Join the CSO newsletter!

Error: Please check your email address.

Tags Gartnersecurityintel

More about ARMGartnerHPIntel

Show Comments

Featured Whitepapers

Editor's Recommendations

Solution Centres

Stories by Tim Greene

Latest Videos

  • 150x50

    CSO Webinar: Will your data protection strategy be enough when disaster strikes?

    Speakers: - Paul O’Connor, Engagement leader - Performance Audit Group, Victorian Auditor-General’s Office (VAGO) - Nigel Phair, Managing Director, Centre for Internet Safety - Joshua Stenhouse, Technical Evangelist, Zerto - Anthony Caruana, CSO MC & Moderator

    Play Video

  • 150x50

    CSO Webinar: The Human Factor - Your people are your biggest security weakness

    ​Speakers: David Lacey, Researcher and former CISO Royal Mail David Turner - Global Risk Management Expert Mark Guntrip - Group Manager, Email Protection, Proofpoint

    Play Video

  • 150x50

    CSO Webinar: Current ransomware defences are failing – but machine learning can drive a more proactive solution

    Speakers • Ty Miller, Director, Threat Intelligence • Mark Gregory, Leader, Network Engineering Research Group, RMIT • Jeff Lanza, Retired FBI Agent (USA) • Andy Solterbeck, VP Asia Pacific, Cylance • David Braue, CSO MC/Moderator What to expect: ​Hear from industry experts on the local and global ransomware threat landscape. Explore a new approach to dealing with ransomware using machine-learning techniques and by thinking about the problem in a fundamentally different way. Apply techniques for gathering insight into ransomware behaviour and find out what elements must go into a truly effective ransomware defence. Get a first-hand look at how ransomware actually works in practice, and how machine-learning techniques can pick up on its activities long before your employees do.

    Play Video

  • 150x50

    CSO Webinar: Get real about metadata to avoid a false sense of security

    Speakers: • Anthony Caruana – CSO MC and moderator • Ian Farquhar, Worldwide Virtual Security Team Lead, Gigamon • John Lindsay, Former CTO, iiNet • Skeeve Stevens, Futurist, Future Sumo • David Vaile - Vice chair of APF, Co-Convenor of the Cyberspace Law And Policy Community, UNSW Law Faculty This webinar covers: - A 101 on metadata - what it is and how to use it - Insight into a typical attack, what happens and what we would find when looking into the metadata - How to collect metadata, use this to detect attacks and get greater insight into how you can use this to protect your organisation - Learn how much raw data and metadata to retain and how long for - Get a reality check on how you're using your metadata and if this is enough to secure your organisation

    Play Video

  • 150x50

    CSO Webinar: How banking trojans work and how you can stop them

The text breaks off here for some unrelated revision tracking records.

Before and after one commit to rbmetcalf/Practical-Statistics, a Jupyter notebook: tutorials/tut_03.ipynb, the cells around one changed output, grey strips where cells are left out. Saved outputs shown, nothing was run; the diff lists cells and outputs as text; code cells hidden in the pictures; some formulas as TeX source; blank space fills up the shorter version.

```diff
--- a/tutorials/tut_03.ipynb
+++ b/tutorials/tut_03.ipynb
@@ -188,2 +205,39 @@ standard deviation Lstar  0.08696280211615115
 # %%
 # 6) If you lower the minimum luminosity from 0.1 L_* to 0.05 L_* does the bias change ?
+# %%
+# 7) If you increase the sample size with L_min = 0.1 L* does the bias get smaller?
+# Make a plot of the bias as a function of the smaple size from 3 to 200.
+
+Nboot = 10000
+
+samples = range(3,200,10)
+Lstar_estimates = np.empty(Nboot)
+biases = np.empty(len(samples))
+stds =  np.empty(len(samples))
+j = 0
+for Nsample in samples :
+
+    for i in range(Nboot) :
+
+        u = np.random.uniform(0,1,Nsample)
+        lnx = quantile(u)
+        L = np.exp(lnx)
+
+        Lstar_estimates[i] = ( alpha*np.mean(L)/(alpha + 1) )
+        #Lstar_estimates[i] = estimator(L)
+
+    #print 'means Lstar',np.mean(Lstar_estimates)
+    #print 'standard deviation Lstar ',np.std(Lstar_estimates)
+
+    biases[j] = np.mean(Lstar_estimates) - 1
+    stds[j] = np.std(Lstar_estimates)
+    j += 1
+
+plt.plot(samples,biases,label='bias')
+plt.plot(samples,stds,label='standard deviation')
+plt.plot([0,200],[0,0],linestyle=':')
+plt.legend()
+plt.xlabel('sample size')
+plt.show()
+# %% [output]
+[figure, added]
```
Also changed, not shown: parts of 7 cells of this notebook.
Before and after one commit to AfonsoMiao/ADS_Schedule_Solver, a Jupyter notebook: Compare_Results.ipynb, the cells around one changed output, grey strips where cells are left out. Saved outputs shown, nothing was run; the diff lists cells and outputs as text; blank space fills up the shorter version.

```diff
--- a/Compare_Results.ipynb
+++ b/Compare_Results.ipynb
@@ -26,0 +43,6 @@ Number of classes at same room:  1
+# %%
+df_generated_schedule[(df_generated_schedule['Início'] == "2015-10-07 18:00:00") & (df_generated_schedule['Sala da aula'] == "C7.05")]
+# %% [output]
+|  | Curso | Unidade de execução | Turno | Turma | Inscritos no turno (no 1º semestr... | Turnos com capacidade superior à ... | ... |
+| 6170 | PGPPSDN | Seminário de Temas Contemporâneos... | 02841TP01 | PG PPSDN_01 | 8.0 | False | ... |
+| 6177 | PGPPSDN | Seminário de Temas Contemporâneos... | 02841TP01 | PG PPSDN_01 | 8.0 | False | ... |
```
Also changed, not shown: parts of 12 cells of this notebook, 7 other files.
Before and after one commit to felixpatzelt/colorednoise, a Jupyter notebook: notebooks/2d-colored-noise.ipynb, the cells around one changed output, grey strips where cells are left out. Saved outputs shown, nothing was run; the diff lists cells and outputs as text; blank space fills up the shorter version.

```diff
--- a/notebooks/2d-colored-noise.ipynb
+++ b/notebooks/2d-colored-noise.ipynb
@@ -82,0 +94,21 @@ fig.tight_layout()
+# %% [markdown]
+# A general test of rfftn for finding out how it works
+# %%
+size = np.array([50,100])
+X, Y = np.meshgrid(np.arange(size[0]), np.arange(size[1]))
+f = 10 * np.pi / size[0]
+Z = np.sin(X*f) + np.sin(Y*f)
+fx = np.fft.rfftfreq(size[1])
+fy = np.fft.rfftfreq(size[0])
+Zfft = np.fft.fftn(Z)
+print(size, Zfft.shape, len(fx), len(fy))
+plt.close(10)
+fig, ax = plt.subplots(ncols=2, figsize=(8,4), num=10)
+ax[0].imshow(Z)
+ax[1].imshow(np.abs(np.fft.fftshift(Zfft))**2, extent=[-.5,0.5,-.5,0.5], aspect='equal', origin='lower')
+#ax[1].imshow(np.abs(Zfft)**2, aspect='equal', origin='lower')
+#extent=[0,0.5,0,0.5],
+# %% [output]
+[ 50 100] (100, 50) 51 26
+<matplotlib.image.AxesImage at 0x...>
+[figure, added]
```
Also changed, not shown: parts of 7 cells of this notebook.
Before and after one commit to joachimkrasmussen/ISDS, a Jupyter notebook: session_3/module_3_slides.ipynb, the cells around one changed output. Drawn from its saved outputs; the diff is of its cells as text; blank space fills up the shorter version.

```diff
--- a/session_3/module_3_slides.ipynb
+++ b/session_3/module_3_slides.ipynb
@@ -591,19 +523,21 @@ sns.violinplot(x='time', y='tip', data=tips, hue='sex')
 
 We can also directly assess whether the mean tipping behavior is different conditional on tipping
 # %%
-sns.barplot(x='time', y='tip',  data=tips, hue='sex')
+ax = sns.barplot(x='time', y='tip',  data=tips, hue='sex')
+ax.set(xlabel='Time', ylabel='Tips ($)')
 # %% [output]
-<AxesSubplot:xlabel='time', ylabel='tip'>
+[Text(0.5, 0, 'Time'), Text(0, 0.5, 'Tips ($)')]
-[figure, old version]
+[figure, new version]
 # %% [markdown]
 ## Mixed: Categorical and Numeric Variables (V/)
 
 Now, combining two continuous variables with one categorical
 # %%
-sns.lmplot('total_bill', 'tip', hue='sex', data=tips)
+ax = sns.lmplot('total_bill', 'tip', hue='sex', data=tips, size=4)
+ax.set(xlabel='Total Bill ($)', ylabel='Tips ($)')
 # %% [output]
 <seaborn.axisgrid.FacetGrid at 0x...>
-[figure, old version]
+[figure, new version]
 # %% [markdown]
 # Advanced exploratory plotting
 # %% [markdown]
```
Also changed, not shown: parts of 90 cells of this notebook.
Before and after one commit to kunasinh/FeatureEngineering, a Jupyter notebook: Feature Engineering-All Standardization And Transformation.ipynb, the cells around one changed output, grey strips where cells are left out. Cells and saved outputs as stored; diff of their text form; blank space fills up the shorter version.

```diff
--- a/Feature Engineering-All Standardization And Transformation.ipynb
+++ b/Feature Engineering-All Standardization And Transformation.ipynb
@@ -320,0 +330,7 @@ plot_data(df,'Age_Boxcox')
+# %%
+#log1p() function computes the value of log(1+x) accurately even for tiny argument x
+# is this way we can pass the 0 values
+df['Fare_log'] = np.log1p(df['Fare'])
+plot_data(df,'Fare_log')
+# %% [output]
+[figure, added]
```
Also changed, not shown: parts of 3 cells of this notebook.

    CSO Webinar: How banking trojans work and how you can stop them Featuring: • John Baird, Director of Global Technology Production, Deutsche Bank • Samantha Macleod, GM Cyber Security, ME Bank • Sherrod DeGrippo, Director of Emerging Threats, Proofpoint (USA)

    Play Video

More videos

Blog Posts

Market Place